In Bowling for Columbine, Moore does go after a few white-collar types, but he also spends time exploring why America is such a violent nation. As one promotional ad asks, “are we a country of gun nuts, or just plain nuts?”

Bits and Pieces

Michael Moore shows off his new bank accountMoore interviews people from across the continent on wide-ranging topics, yet somehow the pieces fit together in a documentary about violence in America.

The opening scene shows Moore applying for a bank account in Michigan. He asks the banker for the account where you get a free gun. Indeed, there is a bank that hands out rifles with each new account. After a few minutes, Moore asks the obvious question, “do you think it’s a little dangerous handing out guns in a bank?”

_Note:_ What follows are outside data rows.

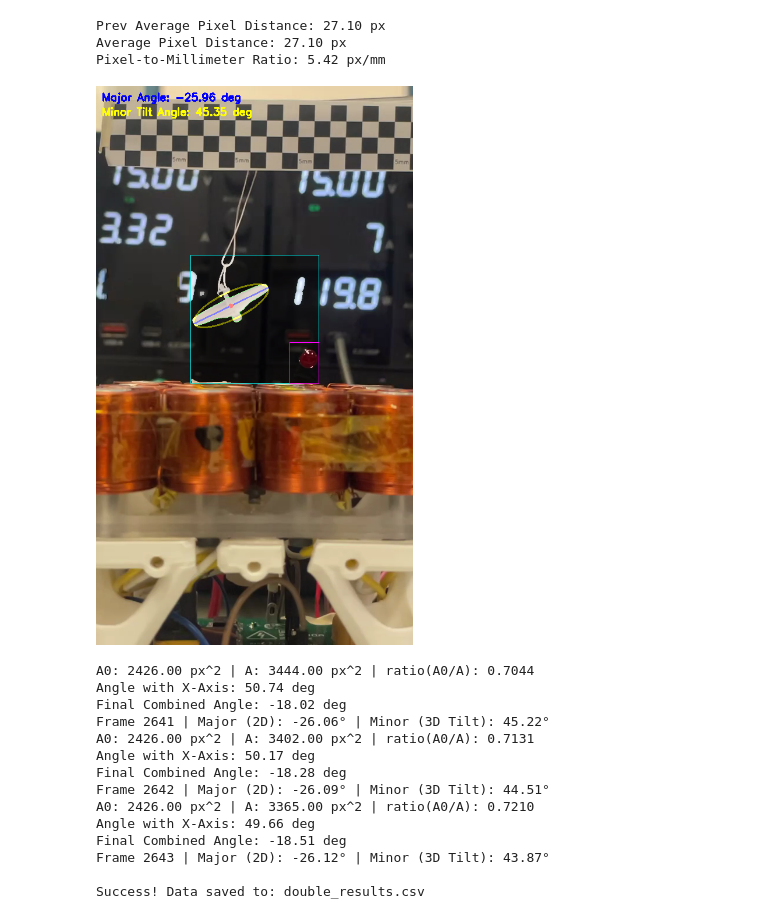
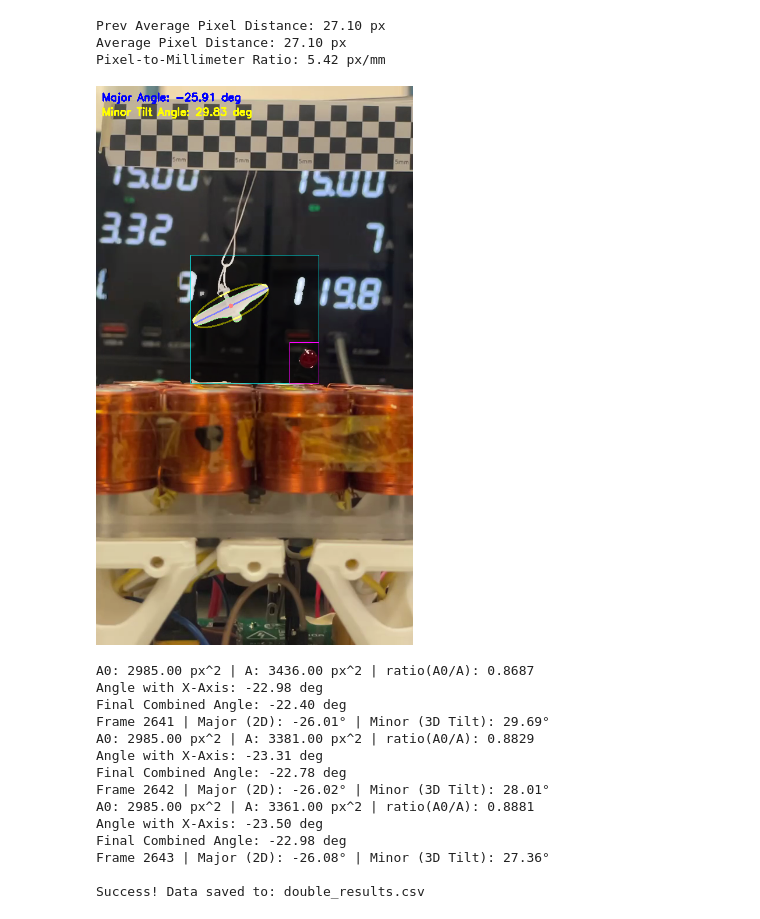
Before and after one commit to YingK8/FlyingRobotsLinLiweiLab, a Jupyter notebook: writeup/double.ipynb, the cells around one changed output. Saved outputs shown, nothing was run; the diff lists cells and outputs as text; code cells hidden in the pictures.

```diff
--- a/writeup/double.ipynb
+++ b/writeup/double.ipynb
@@ -160,7 +160,7 @@ import pandas as pd
 import PIL.Image
 from IPython.display import display, clear_output
 
-# Area-based tilt reference: A0 is the smallest continueous contour area observed across frames, used as a baseline for tilt estimation
+# Area-based tilt reference
 A0 = None
 
 while True:
@@ -186,7 +186,7 @@ while True:
     prev_brightness = current_brightness
 
     # 3. Disconnect thin strings/sticks using Morphological Opening
-    kernel = cv2.getStructuringElement(cv2.MORPH_ELLIPSE, (10,10))
+    kernel = cv2.getStructuringElement(cv2.MORPH_ELLIPSE, (11,11))
     clean_mask = cv2.morphologyEx(binary, cv2.MORPH_OPEN, kernel)
 
     # 4. Find contours and strictly keep only the largest one
@@ -239,8 +239,8 @@ while True:
                 # Fix A0 to the first valid contour area (no running calibration)
                 if A0 is None and contour_area > 0:
                     A0 = float(contour_area)
-                elif A0 > contour_area:
-                    A0 = float(contour_area)
+                # elif A0 > contour_area:
+                #     A0 = float(contour_area)
 
                 # Growth-aware area tilt: if A grows with tilt, use A0/A so angle rises (not clamps to 0)
                 ratio_area = min(max(A0 / contour_area, 0.0), 1.0) if A0 and contour_area > 0 else 1.0
@@ -260,9 +260,9 @@ while True:
                 rad_major = math.radians(angle_deg_major)
                 rad_tilt = math.radians(angle_deg_minor)
 
-                # 1. True 3D angle with the horizontal left/right axis
-                cos_alpha = math.cos(rad_major) * math.cos(rad_tilt)
-                true_axis_angle = math.degrees(math.acos(cos_alpha))
+                # 1. Corrected 3D angle with the horizontal left/right axis
+                tan_alpha = math.tan(rad_major) * math.cos(rad_tilt)
+                true_axis_angle = math.degrees(math.atan(tan_alpha))
 
                 # 2. Combined final angle from azimuthal (major axis) and radial (area-based tilt)
                 sin_beta = math.sin(rad_major) * math.cos(rad_tilt)
@@ -318,46 +318,46 @@ while True:
     if (y2 > y1) and (x2 > x1) and overlay[y1:y2, x1:x2].shape[:2] == main_mask_bgr.shape[:2]:
         overlay[y1:y2, x1:x2] = cv2.addWeighted(overlay[y1:y2, x1:x2], 0.5, main_mask_bgr, 0.5, 0)
 
     # Draw crop rectangle on full frame
     cv2.rectangle(overlay, (x1, y1), (x2, y2), (255, 255, 0), 1)
 
     # Draw ROI rectangle on full frame
     roi_x1 = x1 + max(w - roi_size, 0)
     roi_y1 = y1 + max(h - roi_size - 20, 0)
     roi_x2 = x1 + w
     roi_y2 = y1 + h
     cv2.rectangle(overlay, (roi_x1, roi_y1), (roi_x2, roi_y2), (255, 0, 255), 1)
 
     data_log.append(frame_data)
 
     if frame_count % 100 == 0:
         print(f"Processed {frame_count} frames...")
 
     # Visualization refresh
     if frame_count % display_every_n_frames == 0:
         img = PIL.Image.fromarray(cv2.cvtColor(overlay, cv2.COLOR_BGR2RGB))
         clear_output(wait=True)
         display(img)
 
 # Clean up and save results
 cap.release()
 df = pd.DataFrame(data_log)
 df.to_csv(output_csv_path, index=False)
 print(f"\nSuccess! Data saved to: {output_csv_path}")
 # %% [output]
-[figure, old version]
+[figure, new version]
-A0: 2426.00 px^2 | A: 3444.00 px^2 | ratio(A0/A): 0.7044
-Angle with X-Axis: 50.74 deg
-Final Combined Angle: -18.02 deg
-Frame 2641 | Major (2D): -26.06° | Minor (3D Tilt): 45.22°
-A0: 2426.00 px^2 | A: 3402.00 px^2 | ratio(A0/A): 0.7131
-Angle with X-Axis: 50.17 deg
-Final Combined Angle: -18.28 deg
-Frame 2642 | Major (2D): -26.09° | Minor (3D Tilt): 44.51°
-A0: 2426.00 px^2 | A: 3365.00 px^2 | ratio(A0/A): 0.7210
-Angle with X-Axis: 49.66 deg
-Final Combined Angle: -18.51 deg
-Frame 2643 | Major (2D): -26.12° | Minor (3D Tilt): 43.87°
+A0: 2985.00 px^2 | A: 3436.00 px^2 | ratio(A0/A): 0.8687
+Angle with X-Axis: -22.98 deg
+Final Combined Angle: -22.40 deg
+Frame 2641 | Major (2D): -26.01° | Minor (3D Tilt): 29.69°
+A0: 2985.00 px^2 | A: 3381.00 px^2 | ratio(A0/A): 0.8829
+Angle with X-Axis: -23.31 deg
+Final Combined Angle: -22.78 deg
+Frame 2642 | Major (2D): -26.02° | Minor (3D Tilt): 28.01°
+A0: 2985.00 px^2 | A: 3361.00 px^2 | ratio(A0/A): 0.8881
+Angle with X-Axis: -23.50 deg
+Final Combined Angle: -22.98 deg
+Frame 2643 | Major (2D): -26.08° | Minor (3D Tilt): 27.36°
 
 Success! Data saved to: double_results.csv
 # %%
```
Also changed, not shown: parts of 1 cell of this notebook.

Moore includes a clip from a Chris Rock routine advocating a tax on bullets. Every bullet should cost five thousand dollars, says Rock. There would be no innocent bystanders because nobody could afford to waste a bullet. Hot-headed arguments would cool quickly as angry people tried to calculate whether they could afford revenge.

Moore also interviews two Columbine survivors, both with 17-cent KMart bullets still lodged in their bodies. He takes them to KMart headquarters to talk to someone about their policy of selling guns and bullets. For perhaps the first time in his career, Moore wins a concession: KMart agrees to phase out the sale of handgun bullets in 90 days.

Fair Criticism, But...

The effectiveness of Moore’s drive-by style of documentary filmmaking is fairly criticized. Moore approaches Dick Clark sitting in a van, getting ready to go to an appointment. Naturally Clark slams the door in Moore’s face and Clark ends up looking indifferent and uncaring. But Moore can’t honestly expect a rational response from someone who suddenly has a camera thrust in his face.

Or take Moore’s choice of statistics. He recites the number of gun deaths in various countries around the world. Germany, 381. Canada, 165. The United States, 11,147. Later in the film he asks various people to explain why gun death rates are so much higher in the US than elsewhere. But his first numbers are total numbers, not rates. Canada has about one-tenth the population of the U.S., and Germany has less than one-third.

The thing is, he’s right, the rates are much higher in the U.S. Although he gives critics ammunition by using emotionally misleading numbers, his thesis still holds true.

As for Dick Clark, Moore doesn’t capriciously go after him. He makes a valid case that Clark is a wealthy executive, living large by paying some employees less than a living wage. Perhaps Moore oversimplifies, but he does not lie.

Is That Your Final Answer?

Moore seems intent on making the case that America has so much gun violence because we have so many guns. But he discovers a fact that keeps this from being true. Canada has lots of guns, but their gun death rate is much lower.

His easy answer dissolves, and Moore looks for another explanation. Bowling for Columbine’s best guess is that white Americans have a history of fear. A bullet-narrated South Park-style cartoon traces the history of white fear in America. The cartoon is clever but not entirely convincing.

The last sequence of the film has Moore interviewing NRA president Charlton Heston. The last question he gets to ask is the same question that inspired this film. Why is America such a violent place.

Heston doesn’t have a good answer, and neither does Moore, but it’s a question worth asking. Bowling for Columbine is a great national conversation-starter on this important issue.